The episode where she gets imprinted to lactate is really icky (“Instinct” S2,e2)
It was supposed to be icky, and it was also supposed to show the limits of imprinting. Topher was ecstatic to move beyond imprinting personalities to effecting actual biological, hormonal change.
Topher’s arrogance and mad-scientist excitement prevent him from finding any ethical problem in taking the imprinting process from a neurological to a basic biological level. As a result, the Active he has created is no longer contained in a cartridge: Echo’s body, not just her brain, has turned into part of a lab experiment without constraints. She is no longer just an Active; she is a mother above and beyond her programming, making her above and beyond Topher’s control.
Another critical point for the overall theme: in order to maintain the purity of the Imprint, the biology of the body containing it must not be fucked with; otherwise, the Imprint becomes something or someone else. An Imprint may be duplicated and downloaded into a dozen Dolls, but the replication has to take place within the constraints of neurology. This leads me to think of the Techs in the second Epilogue: they want all that they can handle, but they can’t handle all that they want. A biological bump might do the trick, but it would also lead to loss of control and perhaps madness.
If Echo cannot manage a biological bump, then no one can. Her bloodwork shows that she has the capacity to contain multiple Imprints that co-exist, but tinkering with her already unique biology only leads to mayhem.

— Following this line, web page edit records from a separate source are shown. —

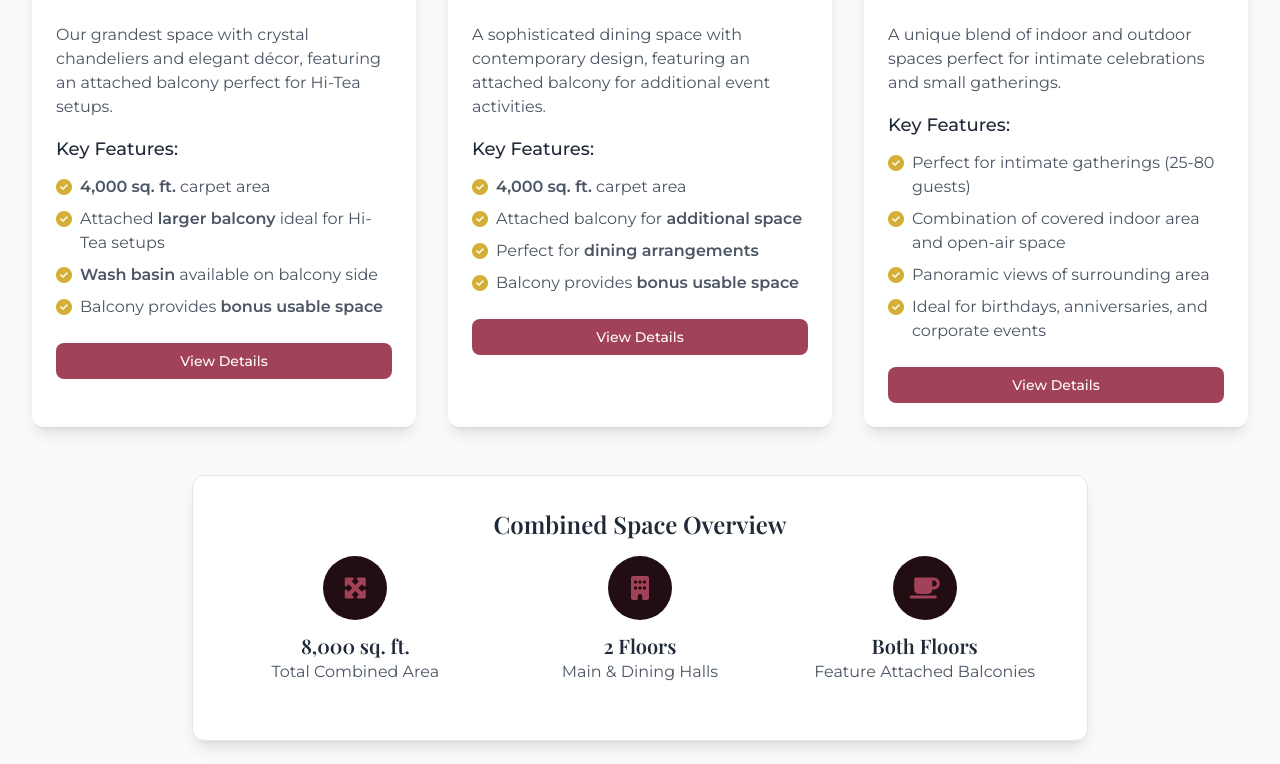
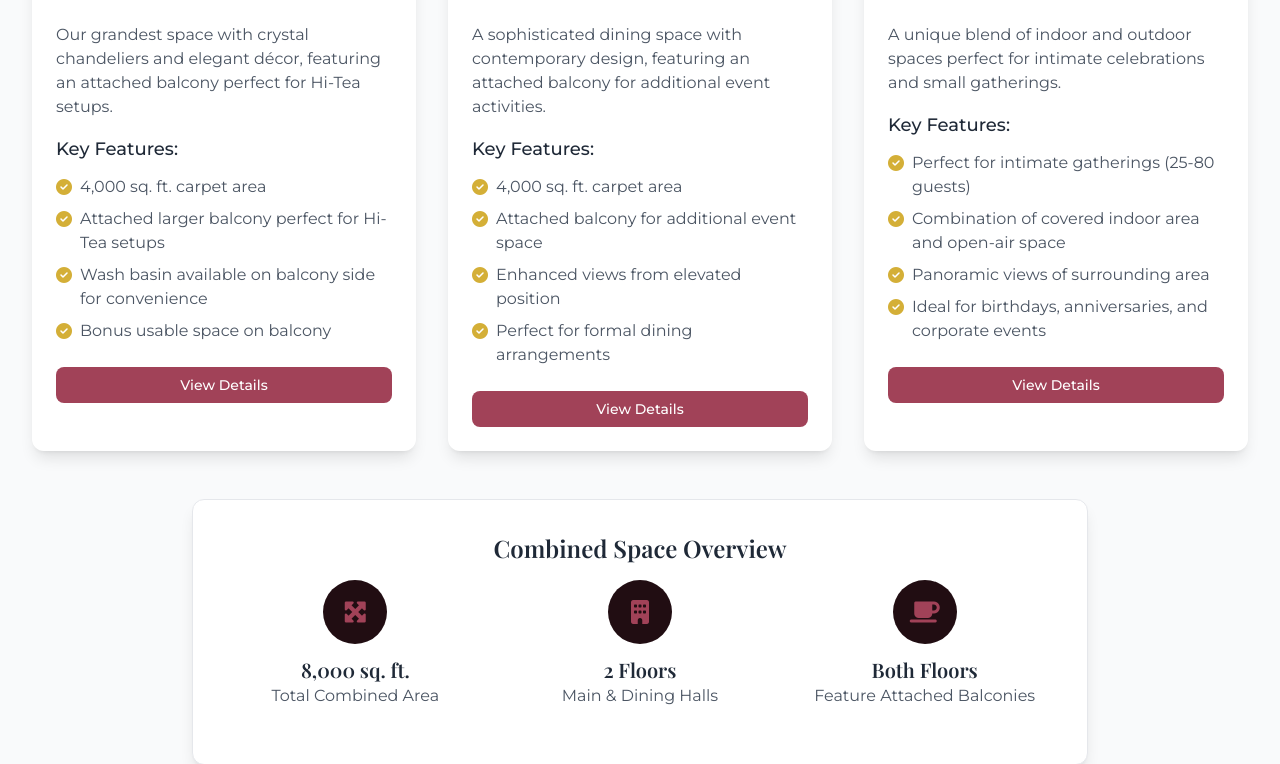
Before and after one commit to phostilite/shagun, a Django app: page / in a window 1280 px wide. Shown: the part 1889-2653 px from the top of the page. Run offline with Django 5.2, Linux system fonts and the light colour scheme; some libraries are stand-ins or nearby versions.

Commit message:
feat: update banquet hall features with detailed amenities info
- Add balcony amenities details for Main Hall (Hi-Tea setup, wash basin)
- Include enhanced positioning benefits for Dining Hall
- Standardize bullet point formatting across venue descriptions
- Improve feature descriptions for better clarity

```diff
--- a/templates/index.html
+++ b/templates/index.html
@@ -287,19 +287,19 @@
                             <ul class="space-y-2 text-gray-600">
                                 <li class="flex items-start">
                                     <i class="fas fa-check-circle text-gold mr-2 mt-1"></i>
-                                    <span><strong>4,000 sq. ft.</strong> carpet area</span>
+                                    <span>4,000 sq. ft. carpet area</span>
                                 </li>
                                 <li class="flex items-start">
                                     <i class="fas fa-check-circle text-gold mr-2 mt-1"></i>
-                                    <span>Attached <strong>larger balcony</strong> ideal for Hi-Tea setups</span>
+                                    <span>Attached larger balcony perfect for Hi-Tea setups</span>
                                 </li>
                                 <li class="flex items-start">
                                     <i class="fas fa-check-circle text-gold mr-2 mt-1"></i>
-                                    <span><strong>Wash basin</strong> available on balcony side</span>
+                                    <span>Wash basin available on balcony side for convenience</span>
                                 </li>
                                 <li class="flex items-start">
                                     <i class="fas fa-check-circle text-gold mr-2 mt-1"></i>
-                                    <span>Balcony provides <strong>bonus usable space</strong></span>
+                                    <span>Bonus usable space on balcony</span>
                                 </li>
                             </ul>
                         </div>
@@ -325,19 +325,19 @@
                             <ul class="space-y-2 text-gray-600">
                                 <li class="flex items-start">
                                     <i class="fas fa-check-circle text-gold mr-2 mt-1"></i>
-                                    <span><strong>4,000 sq. ft.</strong> carpet area</span>
+                                    <span>4,000 sq. ft. carpet area</span>
                                 </li>
                                 <li class="flex items-start">
                                     <i class="fas fa-check-circle text-gold mr-2 mt-1"></i>
-                                    <span>Attached balcony for <strong>additional space</strong></span>
+                                    <span>Attached balcony for additional event space</span>
                                 </li>
                                 <li class="flex items-start">
                                     <i class="fas fa-check-circle text-gold mr-2 mt-1"></i>
-                                    <span>Perfect for <strong>dining arrangements</strong></span>
+                                    <span>Enhanced views from elevated position</span>
                                 </li>
                                 <li class="flex items-start">
                                     <i class="fas fa-check-circle text-gold mr-2 mt-1"></i>
-                                    <span>Balcony provides <strong>bonus usable space</strong></span>
+                                    <span>Perfect for formal dining arrangements</span>
                                 </li>
                             </ul>
                         </div>
```
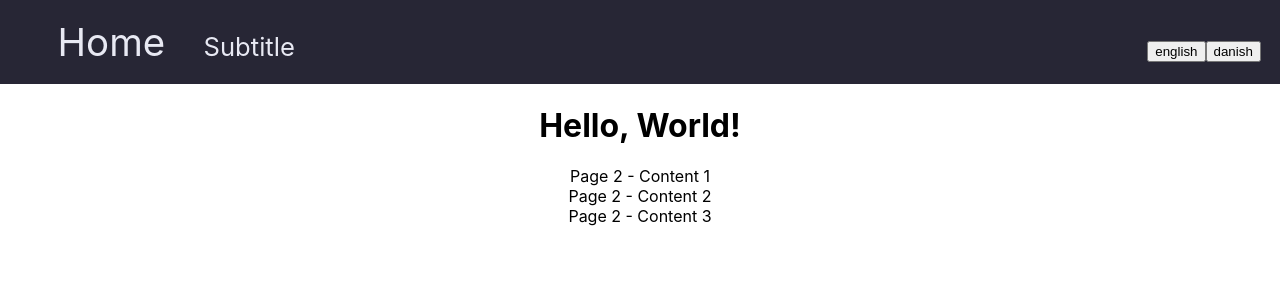
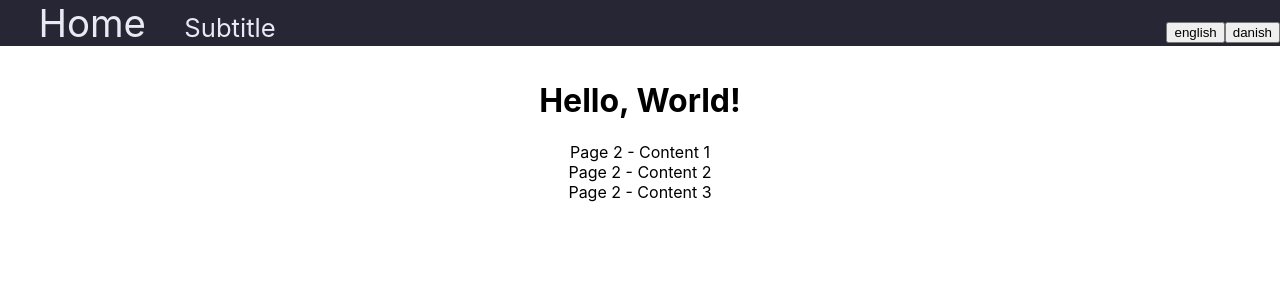
Before and after one commit to Jakob-worm/CVWebside, a React (Create React App) app: page / in a window 1280 px wide. Shown: the top 300 px of the page. Built offline with nearby package versions, Linux system fonts and the light colour scheme.

Commit message:
Navbar stays in view

```diff
--- a/src/App.js
+++ b/src/App.js
@@ -11,9 +11,11 @@ function App () {
   return (
     <div className='App'>
         <Title />
-        <h1>{t('greeting')}</h1>
-        <div>
-            <ContentDisplay contentPages={[[<AboutMe key="aboutMe" />], ...staticContent]} />
+        <div className='content-container'>
+            <h1>{t('greeting')}</h1>
+            <div>
+                <ContentDisplay contentPages={[[<AboutMe key="aboutMe" />], ...staticContent]} />
+            </div>
         </div>
     </div>
   )
--- a/src/css/App.css
+++ b/src/css/App.css
@@ -1,5 +1,9 @@
 .App {
   text-align: center;
+}
+
+.content-container {
+  padding-top: 60px; /* Add padding to the content below the navbar */
 }
 
 .App-logo {
--- a/src/css/Title.css
+++ b/src/css/Title.css
@@ -5,10 +5,13 @@
     display: flex;
     justify-content: left;
     align-items: baseline;
-    padding: 1.5vw;
     margin-bottom: 1vw;
     background-color: rgba(39, 38, 53, 1);
     color: rgba(232, 233, 243, 1);
+    position: fixed;
+    top: 0; /* Place it at the top of the viewport */
+    left: 0;
+    z-index: 1000;
 }
 
 /* Target the specific items within .Title that you want to move to the right */
```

And Mr. Lousy, the lab-produced lactation was designed to make you feel icky. We are getting that Topher needs someone to set limits and remind him that he’s working with human beings. This episode forces him to consider what he is capable of doing versus what he can control, as well as whether his experimentation could and should have lasting effects that cannot be erased with a simple wipe and his condescending “for a little while” smile. Topher has tampered with a different construct of identity: motherhood, and in the process, has recreated a deeply intimate bond that feels perverse in its falseness. The episode was written by two women, Michele Fazekas and Tara Butters – and I sense that they were aiming for another level of violation of womanhood beyond the standard sex slavery that we’ve almost come to accept as part of the Dollhouse business. It’s meant to be icky.
I loved seeing Apollo – and Colonel Tigh on Helo’s new show – but I don’t see the point of it. Also, this show was particularly confusing because how the hell did rich arms dealer Apollo not know Echo was a doll? How long had this been going on and how did they justify her absences? A waste of an episode when they must have known they were on the chopping block and a waste of a good guest. I also thought the episode when she gets imprinted to lactate was really icky.
But when it was good – it was really good. I loved Topher. The first reveals of Mellie and Victor were particularly good. I like being surprised. I liked the twists of Adele as Miss Lonely Hearts with Victor, Victor pretty much was always a delight especially as Topher, and the Sierra/Victor realtionship. Whiskey/Dr. Saunders and Alpha were nicely portrayed for the most part and Adele was a great female character. There was such promise in the middle of season 1 – ep 7 – 9. Then it just got terribly muddled and I don’t think it ever quite bounced back.
I disagree. I will attempt to make further arguments in favor of Dollhouse as a whole rather than as a set of episodes. Coming up: I will address four other areas of Mr. Lousy’s concern:
- Abuse of Trust – How Many Damn Dolls Are There?
- Echo’s Mind Fuck – Huh?
- Happy Alpha Not All Bad
- Eliza Dushku – Still Not Buying It